- [Work to be completed] Only the lines of the data holding the string "residuals" need to be returned.

- [Data provided]

________________________________________

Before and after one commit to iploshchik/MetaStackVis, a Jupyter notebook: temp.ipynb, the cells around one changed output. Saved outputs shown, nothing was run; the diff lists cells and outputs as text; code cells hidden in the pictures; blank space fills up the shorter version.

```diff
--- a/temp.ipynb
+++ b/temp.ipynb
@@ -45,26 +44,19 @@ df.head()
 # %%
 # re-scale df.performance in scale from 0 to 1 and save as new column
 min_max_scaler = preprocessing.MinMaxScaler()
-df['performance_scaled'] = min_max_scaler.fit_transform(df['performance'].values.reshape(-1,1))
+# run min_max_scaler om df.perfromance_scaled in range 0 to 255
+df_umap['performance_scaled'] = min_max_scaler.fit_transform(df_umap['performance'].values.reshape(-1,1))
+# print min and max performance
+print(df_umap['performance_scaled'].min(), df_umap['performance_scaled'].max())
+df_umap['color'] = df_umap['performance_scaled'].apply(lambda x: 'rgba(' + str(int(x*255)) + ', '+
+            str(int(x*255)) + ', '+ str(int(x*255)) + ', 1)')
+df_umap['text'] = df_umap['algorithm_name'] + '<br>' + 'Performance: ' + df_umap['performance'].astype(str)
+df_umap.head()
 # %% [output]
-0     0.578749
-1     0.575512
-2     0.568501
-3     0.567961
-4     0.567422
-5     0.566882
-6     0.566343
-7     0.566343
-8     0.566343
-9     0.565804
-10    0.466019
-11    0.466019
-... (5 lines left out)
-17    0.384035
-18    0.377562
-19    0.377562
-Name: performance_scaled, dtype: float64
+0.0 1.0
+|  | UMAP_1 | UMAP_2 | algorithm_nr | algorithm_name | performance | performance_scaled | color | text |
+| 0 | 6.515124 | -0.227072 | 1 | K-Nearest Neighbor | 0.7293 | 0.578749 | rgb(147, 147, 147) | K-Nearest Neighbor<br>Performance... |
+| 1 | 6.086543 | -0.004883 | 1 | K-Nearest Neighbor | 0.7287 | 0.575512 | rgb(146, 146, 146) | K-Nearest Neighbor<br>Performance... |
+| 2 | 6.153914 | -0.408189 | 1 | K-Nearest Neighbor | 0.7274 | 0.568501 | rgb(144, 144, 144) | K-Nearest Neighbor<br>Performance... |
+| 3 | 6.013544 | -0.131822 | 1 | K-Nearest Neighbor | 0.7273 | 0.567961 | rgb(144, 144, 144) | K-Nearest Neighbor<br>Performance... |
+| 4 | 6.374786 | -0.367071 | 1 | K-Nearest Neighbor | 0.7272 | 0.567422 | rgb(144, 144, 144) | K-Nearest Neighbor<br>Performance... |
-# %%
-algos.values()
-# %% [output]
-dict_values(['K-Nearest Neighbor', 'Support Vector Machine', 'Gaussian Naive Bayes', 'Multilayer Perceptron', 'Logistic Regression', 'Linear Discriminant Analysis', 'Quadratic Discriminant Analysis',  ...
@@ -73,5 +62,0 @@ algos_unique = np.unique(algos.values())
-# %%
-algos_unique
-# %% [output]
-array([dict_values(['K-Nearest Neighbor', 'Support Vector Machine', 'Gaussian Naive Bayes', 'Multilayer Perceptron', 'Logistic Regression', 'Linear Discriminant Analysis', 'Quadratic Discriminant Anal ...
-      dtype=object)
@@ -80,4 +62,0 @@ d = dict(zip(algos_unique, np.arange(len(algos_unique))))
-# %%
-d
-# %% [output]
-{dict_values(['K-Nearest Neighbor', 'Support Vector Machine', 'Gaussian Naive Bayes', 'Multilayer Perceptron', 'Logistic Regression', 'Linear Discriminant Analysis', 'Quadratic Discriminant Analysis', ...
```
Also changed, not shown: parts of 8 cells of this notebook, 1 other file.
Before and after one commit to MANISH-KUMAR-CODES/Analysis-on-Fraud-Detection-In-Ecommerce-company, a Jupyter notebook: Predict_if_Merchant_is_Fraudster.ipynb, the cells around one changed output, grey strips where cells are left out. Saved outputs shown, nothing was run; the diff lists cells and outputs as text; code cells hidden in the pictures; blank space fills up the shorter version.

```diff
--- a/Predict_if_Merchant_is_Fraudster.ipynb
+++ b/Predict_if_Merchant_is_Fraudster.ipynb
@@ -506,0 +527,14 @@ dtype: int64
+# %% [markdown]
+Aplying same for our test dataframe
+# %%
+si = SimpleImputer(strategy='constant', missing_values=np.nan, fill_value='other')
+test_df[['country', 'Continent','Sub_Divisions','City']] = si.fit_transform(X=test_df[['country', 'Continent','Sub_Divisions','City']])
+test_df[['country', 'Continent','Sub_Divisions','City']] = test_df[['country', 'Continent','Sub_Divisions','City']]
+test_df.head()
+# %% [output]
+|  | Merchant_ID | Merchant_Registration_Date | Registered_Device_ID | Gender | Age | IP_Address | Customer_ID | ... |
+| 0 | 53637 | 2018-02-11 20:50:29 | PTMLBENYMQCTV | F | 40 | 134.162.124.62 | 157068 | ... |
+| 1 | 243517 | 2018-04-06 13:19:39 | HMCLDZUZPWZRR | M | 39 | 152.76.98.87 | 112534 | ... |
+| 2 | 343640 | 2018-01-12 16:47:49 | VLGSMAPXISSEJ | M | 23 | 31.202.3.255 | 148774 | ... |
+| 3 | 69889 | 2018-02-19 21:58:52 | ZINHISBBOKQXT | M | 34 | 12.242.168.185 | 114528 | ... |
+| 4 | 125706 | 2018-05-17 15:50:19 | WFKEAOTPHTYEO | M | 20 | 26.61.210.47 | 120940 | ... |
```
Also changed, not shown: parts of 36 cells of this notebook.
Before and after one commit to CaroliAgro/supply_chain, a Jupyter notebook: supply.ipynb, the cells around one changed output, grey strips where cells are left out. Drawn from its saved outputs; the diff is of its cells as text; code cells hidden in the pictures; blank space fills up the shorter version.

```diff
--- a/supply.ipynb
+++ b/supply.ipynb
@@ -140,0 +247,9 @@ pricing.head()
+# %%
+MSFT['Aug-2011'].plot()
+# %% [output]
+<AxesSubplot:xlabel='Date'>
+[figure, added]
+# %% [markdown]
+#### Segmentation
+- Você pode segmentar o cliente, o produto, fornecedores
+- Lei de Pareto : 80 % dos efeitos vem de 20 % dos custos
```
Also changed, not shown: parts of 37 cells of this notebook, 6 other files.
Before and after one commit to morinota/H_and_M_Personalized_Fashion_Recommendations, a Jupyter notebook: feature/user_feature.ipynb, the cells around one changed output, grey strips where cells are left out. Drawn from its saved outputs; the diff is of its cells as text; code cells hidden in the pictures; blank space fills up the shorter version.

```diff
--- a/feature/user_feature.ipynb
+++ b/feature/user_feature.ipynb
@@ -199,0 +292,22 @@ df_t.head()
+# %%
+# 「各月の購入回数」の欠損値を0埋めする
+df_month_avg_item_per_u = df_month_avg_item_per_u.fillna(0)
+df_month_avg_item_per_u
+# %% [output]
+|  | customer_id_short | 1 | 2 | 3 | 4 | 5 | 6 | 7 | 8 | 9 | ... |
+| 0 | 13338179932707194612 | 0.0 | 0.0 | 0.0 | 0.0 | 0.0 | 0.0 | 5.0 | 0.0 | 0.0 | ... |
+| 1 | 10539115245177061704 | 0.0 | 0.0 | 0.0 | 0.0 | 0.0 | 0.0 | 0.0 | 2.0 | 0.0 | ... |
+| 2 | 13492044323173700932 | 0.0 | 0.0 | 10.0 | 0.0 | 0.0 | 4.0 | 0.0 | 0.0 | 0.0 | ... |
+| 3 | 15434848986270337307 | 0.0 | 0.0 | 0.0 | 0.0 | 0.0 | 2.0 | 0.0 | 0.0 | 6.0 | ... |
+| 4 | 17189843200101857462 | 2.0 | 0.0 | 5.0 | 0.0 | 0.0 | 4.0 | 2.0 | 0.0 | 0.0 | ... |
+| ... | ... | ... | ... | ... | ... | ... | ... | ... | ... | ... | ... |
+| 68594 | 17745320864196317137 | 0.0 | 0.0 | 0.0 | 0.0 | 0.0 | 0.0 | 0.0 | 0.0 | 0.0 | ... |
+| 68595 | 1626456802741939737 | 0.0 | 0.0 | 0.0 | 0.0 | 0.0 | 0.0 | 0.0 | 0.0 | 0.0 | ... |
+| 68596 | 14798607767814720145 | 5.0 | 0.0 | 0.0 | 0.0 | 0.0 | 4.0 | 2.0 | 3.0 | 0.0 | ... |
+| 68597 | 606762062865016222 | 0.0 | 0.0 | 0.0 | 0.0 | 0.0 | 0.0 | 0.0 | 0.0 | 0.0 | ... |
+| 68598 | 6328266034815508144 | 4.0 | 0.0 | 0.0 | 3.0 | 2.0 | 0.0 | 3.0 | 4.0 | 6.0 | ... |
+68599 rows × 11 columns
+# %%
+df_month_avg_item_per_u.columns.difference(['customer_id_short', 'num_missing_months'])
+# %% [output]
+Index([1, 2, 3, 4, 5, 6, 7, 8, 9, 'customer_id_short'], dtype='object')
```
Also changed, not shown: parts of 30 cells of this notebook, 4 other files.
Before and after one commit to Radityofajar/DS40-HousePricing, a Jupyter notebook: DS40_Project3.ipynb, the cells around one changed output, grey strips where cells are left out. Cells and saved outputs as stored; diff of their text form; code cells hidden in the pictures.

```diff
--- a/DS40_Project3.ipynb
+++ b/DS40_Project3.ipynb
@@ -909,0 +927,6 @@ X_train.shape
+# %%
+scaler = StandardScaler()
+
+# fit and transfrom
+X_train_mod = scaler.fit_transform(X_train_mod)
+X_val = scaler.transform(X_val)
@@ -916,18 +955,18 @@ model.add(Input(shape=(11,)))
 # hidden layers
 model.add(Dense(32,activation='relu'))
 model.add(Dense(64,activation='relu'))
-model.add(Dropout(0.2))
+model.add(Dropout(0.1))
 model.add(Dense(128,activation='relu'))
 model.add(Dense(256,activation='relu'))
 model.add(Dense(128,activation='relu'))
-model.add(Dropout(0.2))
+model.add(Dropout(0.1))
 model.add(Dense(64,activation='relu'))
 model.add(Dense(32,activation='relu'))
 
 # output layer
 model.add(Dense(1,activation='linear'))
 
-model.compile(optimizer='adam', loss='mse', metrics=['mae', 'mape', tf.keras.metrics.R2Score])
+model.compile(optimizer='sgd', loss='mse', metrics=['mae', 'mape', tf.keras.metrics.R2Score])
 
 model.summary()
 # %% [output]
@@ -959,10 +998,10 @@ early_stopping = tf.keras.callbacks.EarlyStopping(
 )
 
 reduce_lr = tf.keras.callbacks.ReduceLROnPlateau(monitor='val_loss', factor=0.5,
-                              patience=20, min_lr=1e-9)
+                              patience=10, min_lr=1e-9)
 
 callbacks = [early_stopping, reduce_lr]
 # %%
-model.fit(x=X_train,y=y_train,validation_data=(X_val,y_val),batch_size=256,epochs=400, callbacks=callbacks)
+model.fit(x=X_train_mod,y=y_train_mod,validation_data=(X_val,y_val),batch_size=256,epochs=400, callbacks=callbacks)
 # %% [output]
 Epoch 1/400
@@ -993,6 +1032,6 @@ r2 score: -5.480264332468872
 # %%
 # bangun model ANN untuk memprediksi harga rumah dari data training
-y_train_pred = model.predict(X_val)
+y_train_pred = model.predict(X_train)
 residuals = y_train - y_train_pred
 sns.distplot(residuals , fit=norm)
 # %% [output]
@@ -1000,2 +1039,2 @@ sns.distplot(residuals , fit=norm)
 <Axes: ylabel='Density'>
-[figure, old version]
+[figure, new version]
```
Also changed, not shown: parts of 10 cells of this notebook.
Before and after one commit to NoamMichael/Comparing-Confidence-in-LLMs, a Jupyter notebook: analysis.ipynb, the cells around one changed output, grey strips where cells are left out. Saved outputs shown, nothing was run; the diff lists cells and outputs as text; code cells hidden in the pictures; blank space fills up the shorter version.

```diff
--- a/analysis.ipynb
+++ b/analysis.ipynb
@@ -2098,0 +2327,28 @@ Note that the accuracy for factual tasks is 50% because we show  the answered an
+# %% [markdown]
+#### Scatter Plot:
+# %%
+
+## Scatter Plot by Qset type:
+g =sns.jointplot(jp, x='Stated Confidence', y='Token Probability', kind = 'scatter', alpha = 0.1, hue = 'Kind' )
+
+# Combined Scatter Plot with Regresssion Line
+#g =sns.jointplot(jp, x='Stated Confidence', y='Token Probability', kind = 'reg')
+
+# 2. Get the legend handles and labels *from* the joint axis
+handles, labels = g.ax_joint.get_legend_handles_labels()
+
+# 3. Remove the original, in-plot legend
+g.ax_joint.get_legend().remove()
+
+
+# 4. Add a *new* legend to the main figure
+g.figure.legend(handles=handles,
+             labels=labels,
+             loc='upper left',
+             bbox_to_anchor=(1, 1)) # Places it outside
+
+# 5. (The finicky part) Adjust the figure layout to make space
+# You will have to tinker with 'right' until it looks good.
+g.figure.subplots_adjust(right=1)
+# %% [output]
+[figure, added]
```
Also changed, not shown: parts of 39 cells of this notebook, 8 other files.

________________________________________

- [Solution to this task]
 residuals = y_train - y_train_pred
 sns.distplot(residuals , fit=norm)
@@ -1000,2 +1039,2 @@ sns.distplot(residuals , fit=norm)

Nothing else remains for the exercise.